The most memorable themes from the original Pirates sail into port along with them, with the dual silly/serious themes for Jack Sparrow reappearing right out of the gate in, appropriately, “Jack Sparrow.” The flighty and jaunty cello is punched up a notch for a much more satisfyingly piratey sound this time around, though it’s periodically shot across the bow by the usual massive orchestra with synth doubles that Zimmer adds to his provisions for every voyage. The Cthulloid villain of the film, Davy Jones, is given an affecting music box theme that builds to a satistfying, massive organ-led crescendo in “Davy Jones,” while the “He’s a Pirate” theme crops up in the rousing, if often eardrum-shattering, “Wheel of Fortune.” It’s all very rousingly piratey stuff, though “Two Hornpipes (Tortuga)” is the true delightful pirate leader of the album.

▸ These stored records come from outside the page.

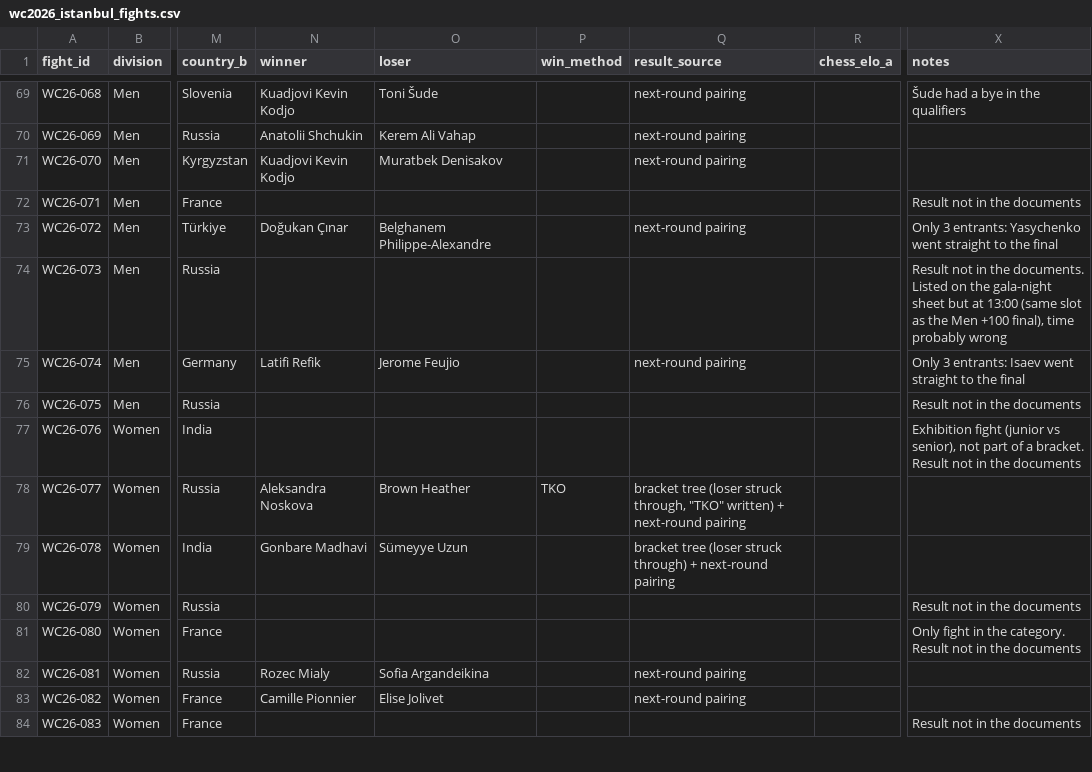
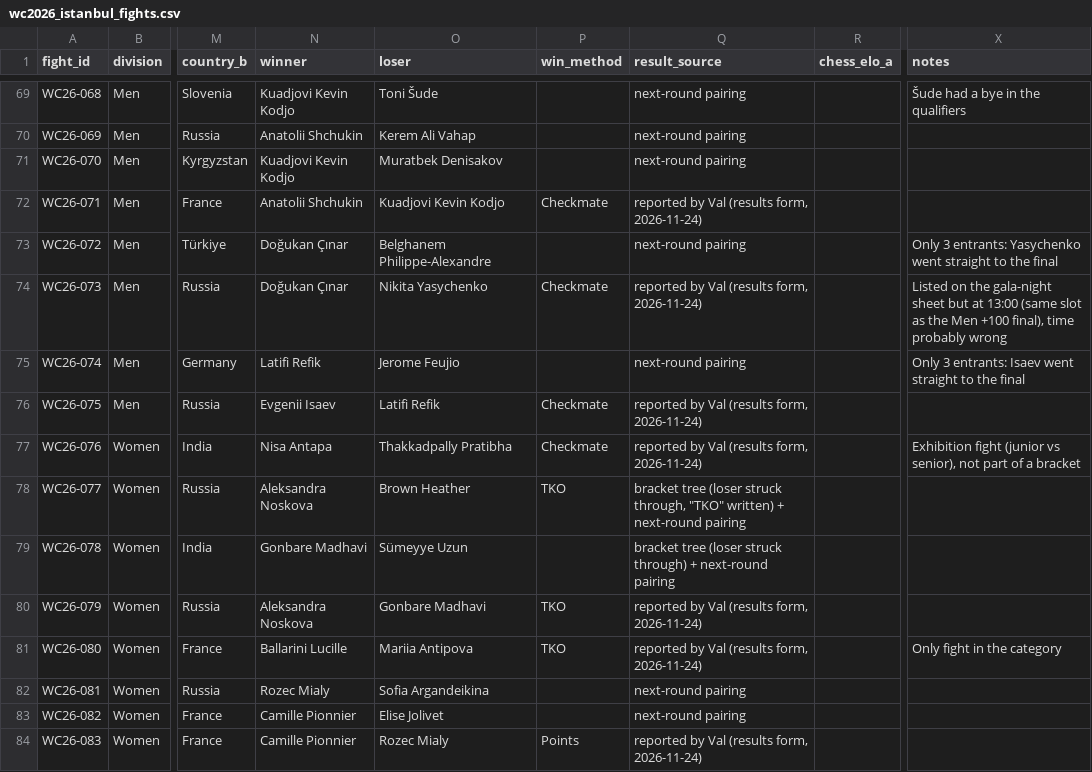
Before and after one commit to Lassolas/chessboxing_ranking, a CSV file: data/wc2026_istanbul_fights.csv, drawn as a sheet; only a part is shown, gaps mark what is left out; the diff covers the shown part only; the diff names each change by its address in the sheet, - before the commit and + after, or states it on an @@ line.

```diff
--- a/data/wc2026_istanbul_fights.csv
+++ b/data/wc2026_istanbul_fights.csv
-N72 (winner): (empty)
+N72 (winner): Anatolii Shchukin
-O72 (loser): (empty)
+O72 (loser): Kuadjovi Kevin Kodjo
-P72 (win_method): (empty)
+P72 (win_method): Checkmate
-Q72 (result_source): (empty)
+Q72 (result_source): reported by Val (results form, 2026-11-24)
-X72 (notes): Result not in the documents
+X72 (notes): (empty)
-N74 (winner): (empty)
+N74 (winner): Doğukan Çınar
-O74 (loser): (empty)
+O74 (loser): Nikita Yasychenko
-P74 (win_method): (empty)
+P74 (win_method): Checkmate
-Q74 (result_source): (empty)
+Q74 (result_source): reported by Val (results form, 2026-11-24)
-X74 (notes): Result not in the documents. Listed on…
+X74 (notes): Listed on…
-N76 (winner): (empty)
+N76 (winner): Evgenii Isaev
-O76 (loser): (empty)
+O76 (loser): Latifi Refik
-P76:P77 (win_method): (empty)
+P76:P77 (win_method): Checkmate
-Q76:Q77 (result_source): (empty)
+Q76:Q77 (result_source): reported by Val (results form, 2026-11-24)
-X76 (notes): Result not in the documents
+X76 (notes): (empty)
-N77 (winner): (empty)
+N77 (winner): Nisa Antapa
-O77 (loser): (empty)
+O77 (loser): Thakkadpally Pratibha
-X77 (notes): …of a bracket. Result not in the documents
+X77 (notes): …of a bracket
-N80 (winner): (empty)
+N80 (winner): Aleksandra Noskova
-O80 (loser): (empty)
+O80 (loser): Gonbare Madhavi
-P80:P81 (win_method): (empty)
+P80:P81 (win_method): TKO
-Q80:Q81 (result_source): (empty)
+Q80:Q81 (result_source): reported by Val (results form, 2026-11-24)
-X80 (notes): Result not in the documents
+X80 (notes): (empty)
-N81 (winner): (empty)
+N81 (winner): Ballarini Lucille
-O81 (loser): (empty)
+O81 (loser): Mariia Antipova
-X81 (notes): Only fight in the category. Result not in the documents
+X81 (notes): Only fight in the category
-N84 (winner): (empty)
+N84 (winner): Camille Pionnier
-O84 (loser): (empty)
+O84 (loser): Rozec Mialy
-P84 (win_method): (empty)
+P84 (win_method): Points
-Q84 (result_source): (empty)
+Q84 (result_source): reported by Val (results form, 2026-11-24)
-X84 (notes): Result not in the documents
+X84 (notes): (empty)
```
Also changed, not shown: 76 edited cells elsewhere in this file, 1 other file.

But for all that resurgent nautical lit to Cap’n Zimmer’s tunes, the music still has some sargassum-fouled doldrums. Chief among these is “The Kraken” which, despite some token nautical “heave, ho!” chants in the far background, is a crushingly powered-up power anthem scraped from the bilge of earlier and better-realized power anthems. In addition to his usual unison playing and synth doubling, Zimmer feeds the entire orchestra through an electric guitar amp, an idea that sounds swashbuckling in theory but in practice just seems to add an anemic faux electric guitar to the titular giant gastropod and its attacks. Add to that some painfully anonymous music in other places–“I’ve Got My Eye on You,” “A Family Affair,” “You Look Good Jack”–and you’ve got some of Cap’n Zimmer’s lowest soundings next to some of his highest shoals.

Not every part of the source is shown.